Toronto’s situation is a bit cloudier. DeRozan represented continuity in the Raptors’ organization. He’s the only star in franchise history that actually wanted to play there. He and Kyle Lowry shared the league’s best bromance, and we’re unsure how the 32-year-old Lowry will react to his friend being traded away. But this is Kawhi Leonard we’re talking about. When healthy, he’s one of the five best players in the world. He’s more efficient than DeRozan, and is arguably the best perimeter defender the league has ever seen. Besting 59 wins is a tall task, but the Raptors can still be an improved team, even if it doesn’t show up in the standings.

Best Value Trade — Thunder Flip Carmelo for Dennis Schröder

James Harden and Victor Oladipo blossoming into bona fide superstars shouldn’t take away from the fact that Sam Presti is an absolute wizard when it comes to trading. His timing for extracting optimal value is virtually unparalleled. He’s consistently thinking a few steps ahead, as evidenced by the Reggie Jackson deal in 2014. He traded a disgruntled Jackson to Detroit for Enes Kanter. Presti then flipped Kanter (and Dougie McBuckets) for Carmelo Freaking Anthony.
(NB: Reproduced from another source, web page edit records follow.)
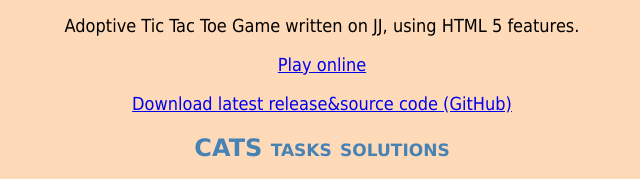
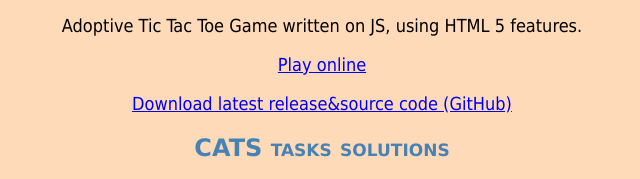
Before and after one commit to boriswinner/boriswinner.github.io, a plain HTML site: page index.html in a window 1280 px wide. Shown: the part 2875-3054 px from the top of the page, 318-958 px from the left. Drawn offline with Linux system fonts and the light colour scheme.

```diff
--- a/index.html
+++ b/index.html
@@ -37,7 +37,7 @@
 	<p><a href="https://github.com/boriswinner/fpcCalc/releases/">Download latest release&source code (GitHub)</a></p></center></div>
 	<div><h2>Tic Tac Toe</h2>
 	<div><center><img align="middle" src="tic.png" hspace="5"></img></center></div>
-	<center><p>Adoptive Tic Tac Toe Game written on JJ, using HTML 5 features.</p>
+	<center><p>Adoptive Tic Tac Toe Game written on JS, using HTML 5 features.</p>
 	<p><a href="https://boriswinner.github.io/ticTacToe/">Play online</a></p>
 	<p><a href="https://github.com/boriswinner/Tic-Tac-Toe">Download latest release&source code (GitHub)</a></p></center></div>
 	<div><h2>CATS tasks solutions</h2>
```
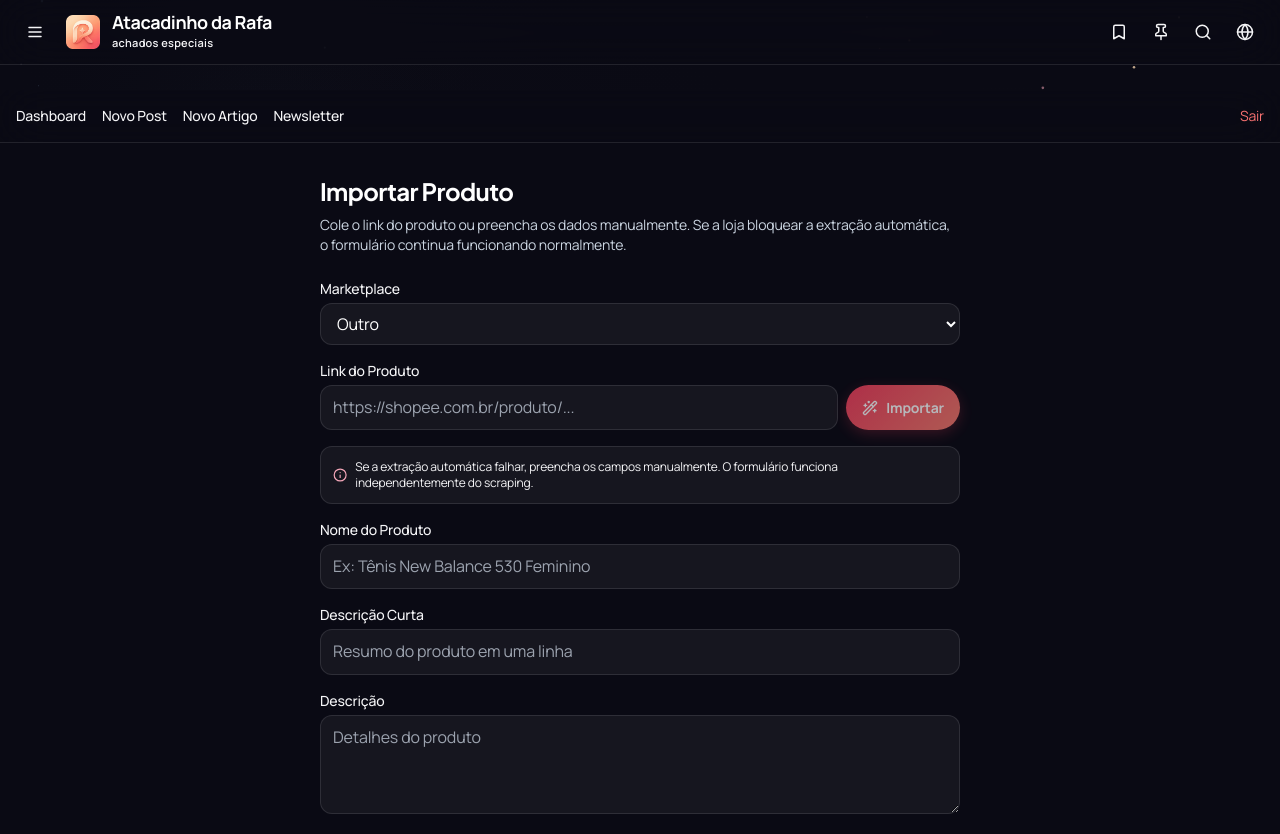
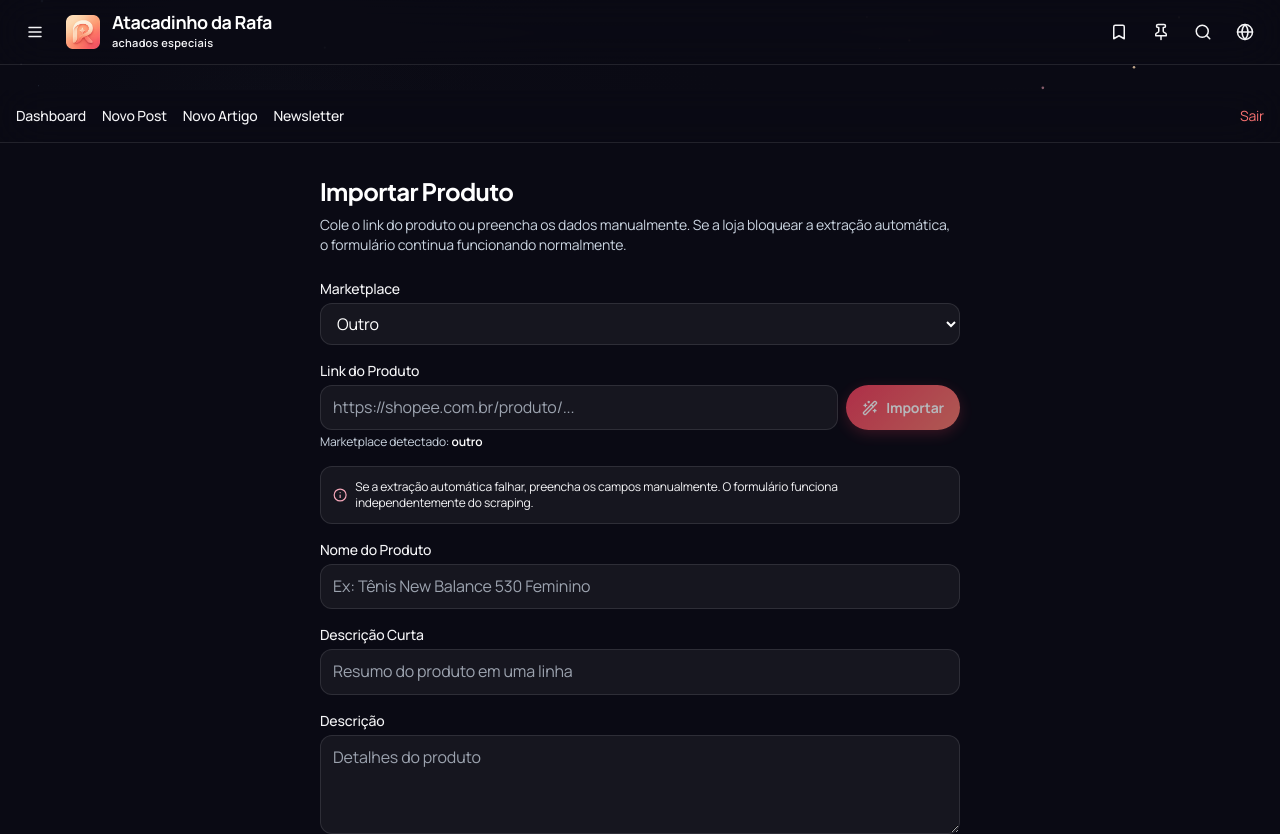
Before and after one commit to machadolucas13/atacadinho-da-rafa, a Next.js app: page /admin/importar-produto in a window 1280 px wide. Shown: the top 834 px of the page. Built offline with nearby package versions, Linux system fonts and the light colour scheme; no server answers; the database is empty.

Commit message:
fix: clear next cache and fix import page marketplace type

```diff
--- a/src/app/admin/importar-produto/page.tsx
+++ b/src/app/admin/importar-produto/page.tsx
@@ -100,7 +100,7 @@ export default function ImportarProduto() {
   const router = useRouter();
   const [status, setStatus] = useState("");
   const [loading, setLoading] = useState(false);
-  const [detectedMarketplace, setDetectedMarketplace] = useState<Marketplace>(null);
+  const [detectedMarketplace, setDetectedMarketplace] = useState<Marketplace>("outro");
   const [categorias, setCategorias] = useState<any[]>([]);
   const [erroImportacao, setErroImportacao] = useState("");
 
```
Also changed, not shown: 1 other file (tests, documents, lock files or other folders).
When the Anthony experiment didn’t work quite right, he sent the overpaid former superstar to Atlanta for a 24-year-old guard that just averaged 20 points and six assists per game.

Schröder will help in Oklahoma City’s efforts to avoid being a complete dumpster fire when Russell Westbrook rests. He’s athletically gifted, offensively capable, and is already the best backup point guard in basketball. If the addition of Schröder also means Westbrook will start playing off-the-ball more, it’s a total coup for the Thunder.

Sources: Ned Dishman/GETTY Images